## Task instructions
Repeat the listing word for word. No pictures belong in the copy.

Data under study below:

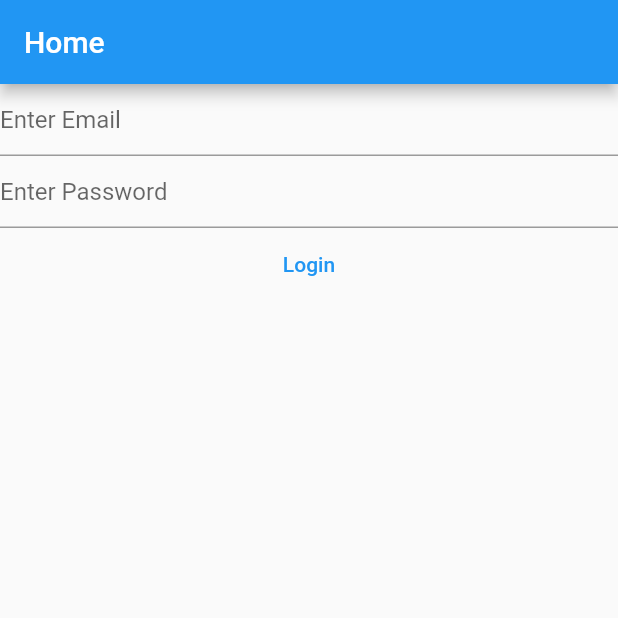
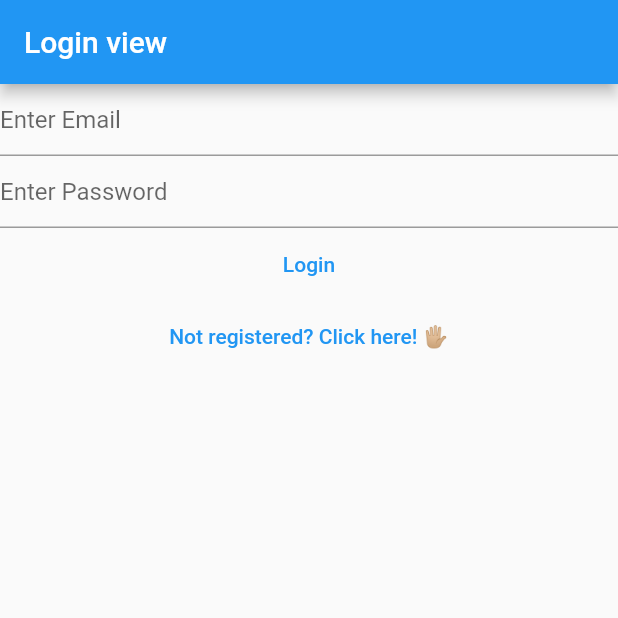
Before and after one commit to MohamedAlkindi/Notetaking-android-app, a Flutter app: the screen it shows after launch, on a phone screen of 412 x 824 dp, the top half of it. Run offline on Flutter 3.47's test engine with Material 2 defaults, Android fonts, the phone set to English and light mode, and no system bars; our stand-ins replace firebase_auth, firebase_core; accounts and stored records are empty.

Commit message:
Connected login and register views!

```diff
--- a/lib/View/homepage_view.dart
+++ b/lib/View/homepage_view.dart
@@ -1,8 +1,6 @@
 // Main focus of this widget is to initialize the firebase once and for all views.
-import 'package:firebase_auth/firebase_auth.dart';
 import 'package:firebase_core/firebase_core.dart';
 import 'package:flutter/material.dart';
-import 'package:notetaking/View/email_verification_view.dart';
 import 'package:notetaking/View/login_view.dart';
 
 import '../firebase_options.dart';
@@ -13,16 +11,7 @@ class HomePage extends StatelessWidget {
   @override
   Widget build(BuildContext context) {
     // To create app bars and materials and such use Scaffold.
-    return Scaffold(
-      // Shows on top of the app and make an instance of it.
-      appBar: AppBar(
-        // The text that'll show on the appBar.
-        title: const Text('Home'),
-      ),
-
-      // 'Body' is anything inside that white area 'Canvas u might say'.
-      // FutureBuilder is something that based on a condition will build the Widgets.
-      body: FutureBuilder(
+    return FutureBuilder(
       future: Firebase.initializeApp(
           options: DefaultFirebaseOptions.currentPlatform),
 
@@ -44,12 +33,11 @@ class HomePage extends StatelessWidget {
             // }
             // return const Text('Done');
             return const LoginView();
-            // Otherwise return the text 'Loading'.
+          // Otherwise show the text 'Loading'.
           default:
-              return const Text('Loading...');
+            return const CircularProgressIndicator();
         }
       },
-      ),
     );
   }
 }
--- a/lib/View/login_view.dart
+++ b/lib/View/login_view.dart
@@ -40,7 +40,11 @@ class _LoginViewState extends State<LoginView> {
 
   @override
   Widget build(BuildContext context) {
-    return Column(
+    return Scaffold(
+      appBar: AppBar(
+        title: const Text('Login view'),
+      ),
+      body: Column(
         children: [
           // Creating 2 'textboxes' one for email and the second for password.
           // Username textbox.
@@ -67,6 +71,7 @@ class _LoginViewState extends State<LoginView> {
             ),
           ),
 
+          // Login button.
           TextButton(
             onPressed: () async {
               // Must initialize Firebase before using it, and must use 'async' in function declaration and 'await' when calling the initializeApp function!
@@ -96,7 +101,16 @@ class _LoginViewState extends State<LoginView> {
             // 'child' is anything that u'll put inside the parent element, in this case TextButton is the parent and Text is the child.
             child: const Text('Login'),
           ),
+
+          // Second button.
+          TextButton(
+              onPressed: () {
+                Navigator.of(context)
+                    .pushNamedAndRemoveUntil('/register/', (route) => false);
+              },
+              child: const Text('Not registered? Click here! 🖐🏼'))
         ],
+      ),
     );
   }
 }
--- a/lib/View/register_view.dart
+++ b/lib/View/register_view.dart
@@ -39,7 +39,9 @@ class _RegisterViewState extends State<RegisterView> {
 
   @override
   Widget build(BuildContext context) {
-    return Column(
+    return Scaffold(
+      appBar: AppBar(title: const Text('Register View')),
+      body: Column(
         children: [
           // Creating 2 'textboxes' one for email and the second for password.
           // Username textbox.
@@ -95,7 +97,14 @@ class _RegisterViewState extends State<RegisterView> {
             // 'child' is anything that u'll put inside the parent element, in this case TextButton is the parent and Text is the child.
             child: const Text('Register'),
           ),
+
+          TextButton(
+              onPressed: () {
+                Navigator.of(context).pushNamedAndRemoveUntil('/login/', (route) => false);
+              },
+              child: const Text('Already a user? Click here! 🖐🏼')),
         ],
+      ),
     );
   }
 }
--- a/lib/main.dart
+++ b/lib/main.dart
@@ -2,6 +2,7 @@
 
 import 'package:flutter/material.dart';
 import 'package:notetaking/View/login_view.dart';
+import 'package:notetaking/View/register_view.dart';
 import 'View/homepage_view.dart';
 
 void main() {
@@ -16,5 +17,11 @@ void main() {
 
     // Choose and run the homepage.
     home: const HomePage(),
+
+    // Create routes to swich from login to register and vise versa..
+    routes: {
+      "/login/": (context) => const LoginView(),
+      "/register/": (context) => const RegisterView(),
+    },
   ));
 }
```
Also changed, not shown: lib/View/email_verification_view.dart (+6 -1 lines). Lines whose indentation alone changed are shown as unchanged.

End of Data under study.

## Final answer
Before and after one commit to MohamedAlkindi/Notetaking-android-app, a Flutter app: the screen it shows after launch, on a phone screen of 412 x 824 dp, the top half of it. Run offline on Flutter 3.47's test engine with Material 2 defaults, Android fonts, the phone set to English and light mode, and no system bars; our stand-ins replace firebase_auth, firebase_core; accounts and stored records are empty.

Commit message:
Connected login and register views!

```diff
--- a/lib/View/homepage_view.dart
+++ b/lib/View/homepage_view.dart
@@ -1,8 +1,6 @@
 // Main focus of this widget is to initialize the firebase once and for all views.
-import 'package:firebase_auth/firebase_auth.dart';
 import 'package:firebase_core/firebase_core.dart';
 import 'package:flutter/material.dart';
-import 'package:notetaking/View/email_verification_view.dart';
 import 'package:notetaking/View/login_view.dart';
 
 import '../firebase_options.dart';
@@ -13,16 +11,7 @@ class HomePage extends StatelessWidget {
   @override
   Widget build(BuildContext context) {
     // To create app bars and materials and such use Scaffold.
-    return Scaffold(
-      // Shows on top of the app and make an instance of it.
-      appBar: AppBar(
-        // The text that'll show on the appBar.
-        title: const Text('Home'),
-      ),
-
-      // 'Body' is anything inside that white area 'Canvas u might say'.
-      // FutureBuilder is something that based on a condition will build the Widgets.
-      body: FutureBuilder(
+    return FutureBuilder(
       future: Firebase.initializeApp(
           options: DefaultFirebaseOptions.currentPlatform),
 
@@ -44,12 +33,11 @@ class HomePage extends StatelessWidget {
             // }
             // return const Text('Done');
             return const LoginView();
-            // Otherwise return the text 'Loading'.
+          // Otherwise show the text 'Loading'.
           default:
-              return const Text('Loading...');
+            return const CircularProgressIndicator();
         }
       },
-      ),
     );
   }
 }
--- a/lib/View/login_view.dart
+++ b/lib/View/login_view.dart
@@ -40,7 +40,11 @@ class _LoginViewState extends State<LoginView> {
 
   @override
   Widget build(BuildContext context) {
-    return Column(
+    return Scaffold(
+      appBar: AppBar(
+        title: const Text('Login view'),
+      ),
+      body: Column(
         children: [
           // Creating 2 'textboxes' one for email and the second for password.
           // Username textbox.
@@ -67,6 +71,7 @@ class _LoginViewState extends State<LoginView> {
             ),
           ),
 
+          // Login button.
           TextButton(
             onPressed: () async {
               // Must initialize Firebase before using it, and must use 'async' in function declaration and 'await' when calling the initializeApp function!
@@ -96,7 +101,16 @@ class _LoginViewState extends State<LoginView> {
             // 'child' is anything that u'll put inside the parent element, in this case TextButton is the parent and Text is the child.
             child: const Text('Login'),
           ),
+
+          // Second button.
+          TextButton(
+              onPressed: () {
+                Navigator.of(context)
+                    .pushNamedAndRemoveUntil('/register/', (route) => false);
+              },
+              child: const Text('Not registered? Click here! 🖐🏼'))
         ],
+      ),
     );
   }
 }
--- a/lib/View/register_view.dart
+++ b/lib/View/register_view.dart
@@ -39,7 +39,9 @@ class _RegisterViewState extends State<RegisterView> {
 
   @override
   Widget build(BuildContext context) {
-    return Column(
+    return Scaffold(
+      appBar: AppBar(title: const Text('Register View')),
+      body: Column(
         children: [
           // Creating 2 'textboxes' one for email and the second for password.
           // Username textbox.
@@ -95,7 +97,14 @@ class _RegisterViewState extends State<RegisterView> {
             // 'child' is anything that u'll put inside the parent element, in this case TextButton is the parent and Text is the child.
             child: const Text('Register'),
           ),
+
+          TextButton(
+              onPressed: () {
+                Navigator.of(context).pushNamedAndRemoveUntil('/login/', (route) => false);
+              },
+              child: const Text('Already a user? Click here! 🖐🏼')),
         ],
+      ),
     );
   }
 }
--- a/lib/main.dart
+++ b/lib/main.dart
@@ -2,6 +2,7 @@
 
 import 'package:flutter/material.dart';
 import 'package:notetaking/View/login_view.dart';
+import 'package:notetaking/View/register_view.dart';
 import 'View/homepage_view.dart';
 
 void main() {
@@ -16,5 +17,11 @@ void main() {
 
     // Choose and run the homepage.
     home: const HomePage(),
+
+    // Create routes to swich from login to register and vise versa..
+    routes: {
+      "/login/": (context) => const LoginView(),
+      "/register/": (context) => const RegisterView(),
+    },
   ));
 }
```
Also changed, not shown: lib/View/email_verification_view.dart (+6 -1 lines). Lines whose indentation alone changed are shown as unchanged.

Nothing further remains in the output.